Take the 2-minute tour ×
Seasoned Advice is a question and answer site for professional and amateur chefs. It's 100% free, no registration required.

5 days after I purchased fresh Fenugreek, I noticed some of its leaves turned pale yellow.
What does that indicate, and how to prevent it (if it is a bad thing)?

The Fenugreek was placed as a tied bundle on the kitchen counter for 5 days.

share|improve this question
add comment

3 Answers 3

up vote 3 down vote accepted

When you buy it, the fenugreek is almost certainly still alive, even if the roots have been cut off. It continues to respire and metabolize, or tries to. The leaves almost certainly wilted because the plant had no water.

Treat it like flowers if you are going to hold it for a more than a day or two, by giving it water at the roots or root end of the stems (if you have no roots, again like flowers, trim off the bottom of the stem, to allow a fresh surface to absorb the water). This technique also works with celery (very well, in fact), parsley, cilantro (eeew!!!) and so on.

share|improve this answer
    
so, the yellow leaves indicate that the plant is "drying"? Yellow leaves need to be preserved for eating? –  TheIndependentAquarius Dec 19 '12 at 10:02
1  
More like dying (no r), although I am no expert horticulturalist. You asked in another question about drying your fenugreek. I believe your best bet is to hold it in its best fresh condition, until you begin intentionally, whatever drying process you are going to do (food dehydrator, oven, whatever), but you want that process to be controlled. Think about leaves outside--most of them rot, rather than dry out when just left around. To dry them, you need specific conditions conducive to the process, and you want to start that process with the freshest best quality ingredient you can. –  SAJ14SAJ Dec 19 '12 at 10:05
add comment

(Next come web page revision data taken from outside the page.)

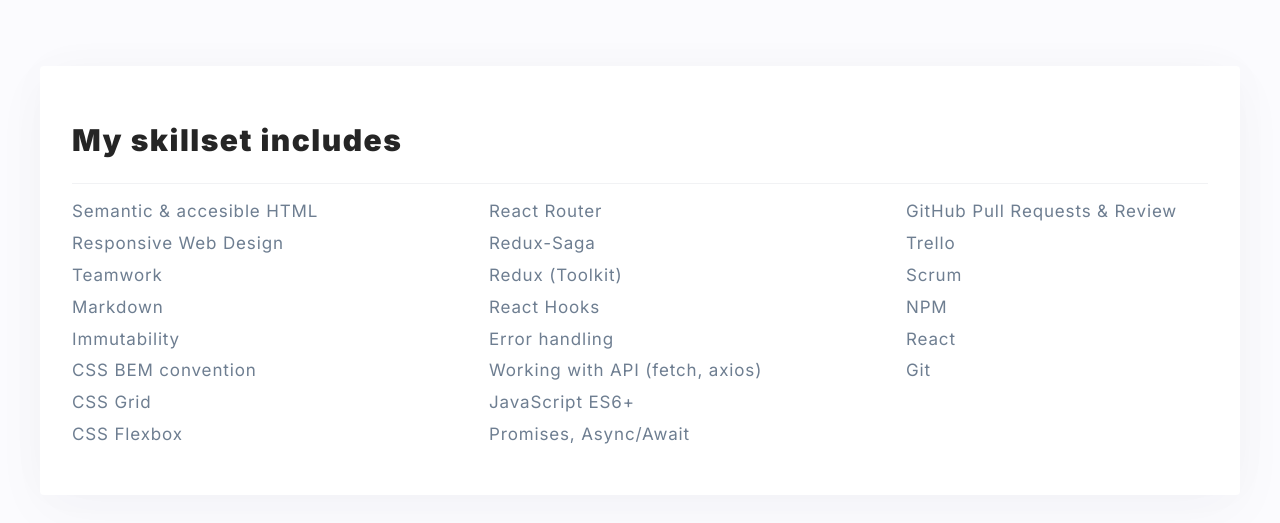
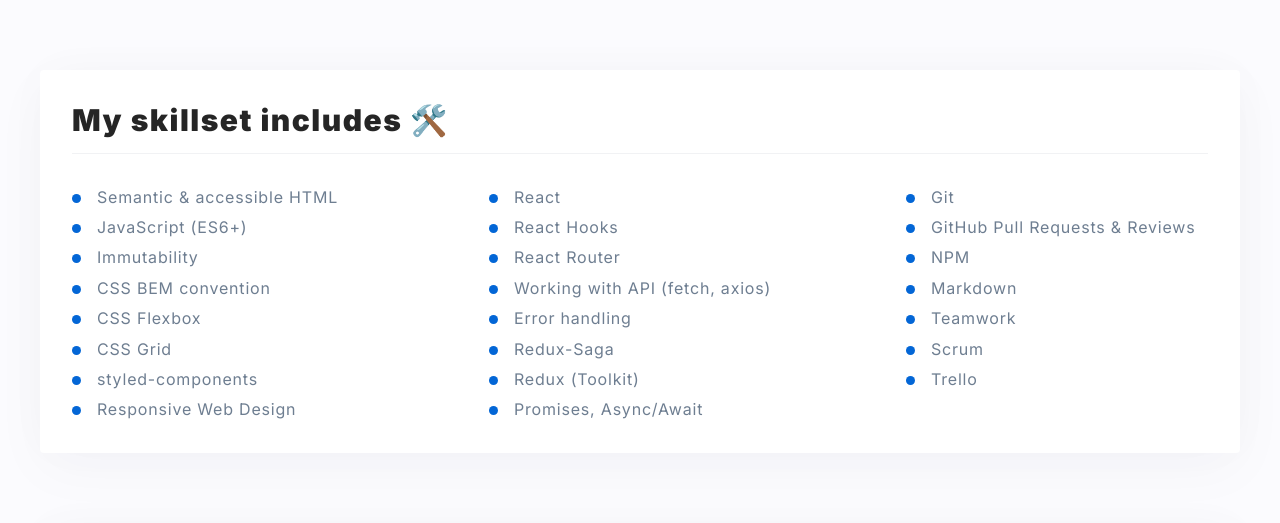
Before and after one commit to damianmichalowski/Personal-Homepage, a React (Create React App) app: page / in a window 1280 px wide. Shown: the part 429-952 px from the top of the page. Built offline with nearby package versions, Linux system fonts and the light colour scheme.

Commit message:
Added sections skills and to learn, changed DOM and styles

```diff
--- a/src/App.js
+++ b/src/App.js
@@ -1,11 +1,19 @@
 import { Header } from "./Header";
-import {Main} from "./Main";
+import { List } from "./List/index";
+import { skills, toLearn } from "./List/content";
 
 function App() {
   return (
     <>
       <Header />
-      <Main />
+      <List
+        title={"My skillset includes 🛠️"}
+        content={skills}
+      />
+      <List
+        title={"What I want to learn next 🚀"}
+        content={toLearn}
+      />
     </>
   );
 }
--- /dev/null
+++ b/src/Common/Title/index.js
@@ -0,0 +1,9 @@
+import styled from "styled-components";
+
+export const Title = styled.h2`
+    font-weight: 900;
+    font-size: 30px;
+    line-height: 36px;
+    letter-spacing: 0.05em;
+    margin: 0;
+`;
--- a/src/Header/index.js
+++ b/src/Header/index.js
@@ -1,12 +1,13 @@
-import { Container, Image, Title, Content, Caption, Button, Switch } from "./styled";
-import Me from "../Images/me.jpg"
+import { Container, Image, StyledHeader, Content, Caption, Button, Switch } from "./styled";
+import Me from "../Images/me.jpg";
+
 export const Header = () => {
     return (
         <Container>
             <Image src={Me} />
             <Switch>dark mode off</Switch>
             <Caption>This is</Caption>
-            <Title>Damian Michałowski</Title>
+            <StyledHeader>Damian Michałowski</StyledHeader>
             <Content>😎😎 I'm a passionate Frontend Developer in love with React, currently looking for new job opportunities.</Content>
             <Button>Hire me</Button>
         </Container>
--- a/src/Header/styled.js
+++ b/src/Header/styled.js
@@ -43,7 +43,7 @@
     margin-bottom: 12px;
 `;
 
-export const Title = styled.h1`
+export const StyledHeader = styled.h1`
     grid-area: title;
     font-weight: 900;
     font-size: 38px;
--- /dev/null
+++ b/src/List/content.js
@@ -0,0 +1,32 @@
+export const skills = [
+    "Semantic & accessible HTML",
+    "JavaScript (ES6+)",
+    "Immutability",
+    "CSS BEM convention",
+    "CSS Flexbox",
+    "CSS Grid",
+    "styled-components",
+    "Responsive Web Design",
+    "React",
+    "React Hooks",
+    "React Router",
+    "Working with API (fetch, axios)",
+    "Error handling",
+    "Redux-Saga",
+    "Redux (Toolkit)",
+    "Promises, Async/Await",
+    "Git",
+    "GitHub Pull Requests & Reviews",
+    "NPM",
+    "Markdown",
+    "Teamwork",
+    "Scrum",
+    "Trello",
+  ];
+
+  export const toLearn = [
+      "TypeScript",
+      "Python",
+      "React Native",
+      "React Query",
+  ];
--- /dev/null
+++ b/src/List/index.js
@@ -0,0 +1,16 @@
+import { Wrapper, StyledList, ListItem, Line, Bullet } from "./styled";
+import { Title } from "../Common/Title";
+
+export const List = ({ title, content }) => (
+    <Wrapper>
+        <Title>{title}</Title>
+        <Line />
+        <StyledList>
+            {content.map((skill, index) => (
+                <ListItem key={index}>
+                    <Bullet/>{skill}
+                </ListItem>
+            ))}
+        </StyledList>
+    </Wrapper>
+);
--- a/src/Main/styled.js
+++ b/src/List/styled.js
@@ -1,39 +1,41 @@
 import styled from "styled-components";
+import {ReactComponent as Circle} from "../Images/Ellipse.svg"
 
-export const Container = styled.div`
+export const Wrapper = styled.section`
+    margin-top: 72px;
+    padding: 32px;
     background-color: ${({theme}) => theme.color.white};
     box-shadow: 0px -2px 50px rgba(9, 10, 51, 0.02), 0px 16px 58px rgba(9, 10, 51, 0.03);
     border-radius: 4px;
-    margin-top: 72px;
-    padding: 32px;
 `;
 
-export const SubTitle = styled.h2`
-    font-weight: 900;
-    font-size: 30px;
-    line-height: 36px;
-    letter-spacing: 0.05em;
-`;
-
-export const Line = styled.div`
-    height: 1px;
-    background-color: ${({theme}) => theme.color.bgNeutral};
-`;
-
-export const List = styled.ul`
+export const StyledList = styled.ul`
     padding: 0px;
     -webkit-column-count: 3;
     -moz-column-count: 3;
     column-count: 3;
     column-gap: 115px;
     list-style: none;
+    margin: 0;
 `;
 
 export const ListItem = styled.li`
     font-weight: 400;
-    font-size: 17px;
+    font-size: 16px;
     line-height: 140%;
     letter-spacing: 0.05em;
     margin-bottom: 8px;
     color: ${({theme}) => theme.color.secondaryText};
 `;
+
+export const Line = styled.div`
+    height: 1px;
+    background-color: ${({theme}) => theme.color.bgNeutral};
+    margin: 15px 0 32px;
+`;
+
+export const Bullet = styled(Circle)`
+    width: 9px;
+    height: 9px;
+    margin-right: 16px;
+`;
--- a/src/Main/index.js
+++ /dev/null
@@ -1,35 +0,0 @@
-import { Container, SubTitle, Line, List, ListItem } from "./styled";
-
-export const Main = () => {
-
-    return (
-        <Container>
-            <SubTitle>My skillset includes</SubTitle>
-            <Line />
-            <List>
-                <ListItem> Semantic & accesible HTML</ListItem>
-                <ListItem> Responsive Web Design</ListItem>
-                <ListItem> Teamwork</ListItem>
-                <ListItem> Markdown</ListItem>
-                <ListItem> Immutability</ListItem>
-                <ListItem> CSS BEM convention</ListItem>
-                <ListItem> CSS Grid</ListItem>
-                <ListItem> CSS Flexbox</ListItem>
-                <ListItem> React Router</ListItem>
-                <ListItem> Redux-Saga</ListItem>
-                <ListItem> Redux (Toolkit)</ListItem>
-                <ListItem> React Hooks</ListItem>
-                <ListItem> Error handling</ListItem>
-                <ListItem> Working with API (fetch, axios)</ListItem>
-                <ListItem> JavaScript ES6+</ListItem>
-                <ListItem> Promises, Async/Await</ListItem>
-                <ListItem> GitHub Pull Requests & Review</ListItem>
-                <ListItem> Trello</ListItem>
-                <ListItem> Scrum</ListItem>
-                <ListItem> NPM</ListItem>
-                <ListItem> React</ListItem>
-                <ListItem> Git</ListItem>
-            </List>
-        </Container>
-    )
-};
--- a/src/GlobalStyle.js
+++ b/src/app/GlobalStyle.js
@@ -7,7 +7,7 @@
     background-color: ${({theme}) => theme.color.bgLightMode};
     color: ${({theme}) => theme.color.blackText};
     max-width: 1216px;
-    margin: 115px auto;
+    margin: 119px auto;
     }
 
     *, ::after, ::before {
--- a/src/index.js
+++ b/src/index.js
@@ -3,8 +3,8 @@
 import App from './App';
 import reportWebVitals from './reportWebVitals';
 import { ThemeProvider } from "styled-components";
-import { theme } from "./theme";
-import { GlobalStyle } from "./GlobalStyle";
+import { theme } from "./app/theme";
+import { GlobalStyle } from "./app/GlobalStyle";
 
 const root = ReactDOM.createRoot(document.getElementById('root'));
 root.render(
```
Also changed, not shown: src/Images/Ellipse.svg (renamed from src/Main/Ellipse.svg), src/Images/gitHubIcon.svg (added), src/app/theme.js (renamed from src/theme.js).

It's a sign that chlorophyll, the substance that enables photosynthesis and gives the plant is green colour is fading from the plant due primarily to lack of water and nutrients. When chlorophyll fades you're left with the underlying colour of the leaves.

It's simply a sign that water is evaporating from the leaves.

If you don't like the yellow colour, just remove those leaves, it doesn't have any effect on the overall flavour or usefulness of the herb.

The only way to prevent it, is to keep the stems in a glass of water, which helps to preserve the chlorophyll, but it won't do so forever, eventually the leaves will still turn yellow. However, if you're trying to dry the leaves that's rather counter-productive!

share|improve this answer
    
so, you mean to say that eventually "dry leaves" will turn "yellow"? –  TheIndependentAquarius Dec 20 '12 at 11:10
    
@AnishaKaul If you leave them long enough, eventually they will turn yellow. Have a look at falling leaves in Autumn, those yellow, gold, amber tones are mostly a result of chlorophyll leaving the leaves. But dried leaves can still retain its chlorophyll, if you look in a packet of pre-bought fenugreek leaves, most of them are still green. It's not just the drying out process that causes it, it's also the lack of nutrients - specifically Nitrogen. –  spiceyokooko Dec 20 '12 at 11:17
add comment
  1. First, you pluck out the thin tiny stems along with leaves from the thick stems. The bitter, thick stems are discarded, no second thoughts.
  2. Second, if you have to use the fenugreek leaves right away for cooking, give the leaves a quick water bath inside one bowl of water, then dip them in another bowl of clean water. Give a swirl, you know, with your fingers. Pick the leaves, the way you’d pick small fishes in net for your aquarium? These can now be used for you to cook.
  3. Third, instead of cooking right away if you want to store fenugreek leaves for longer, don’t wash them – wrap the plucked out leaves inside a newspaper (good idea) or paper towel (better idea) and inside a Ziploc or plastic bag. Measure like I did, if you want. I did not know what the opposite of ‘washed leaves’ would be, so I wrote ‘unwashed’.

It’s not a word I know, but do what works, hehe!

These will store well for over two weeks.

share|improve this answer
    
Very interesting, but it doesn't really answer the question does it? –  spiceyokooko Dec 19 '12 at 12:45
    
She did ask for tips on how to prevent it and this answer does just that, as opposed to other answers. Wrapping it in paper or ziploc bags is the best tip ever since I preserve the leaves that way. –  Mamta Dalal Dec 27 '12 at 6:47
add comment

Your Answer

 
discard

By posting your answer, you agree to the privacy policy and terms of service.

Not the answer you're looking for? Browse other questions tagged or ask your own question.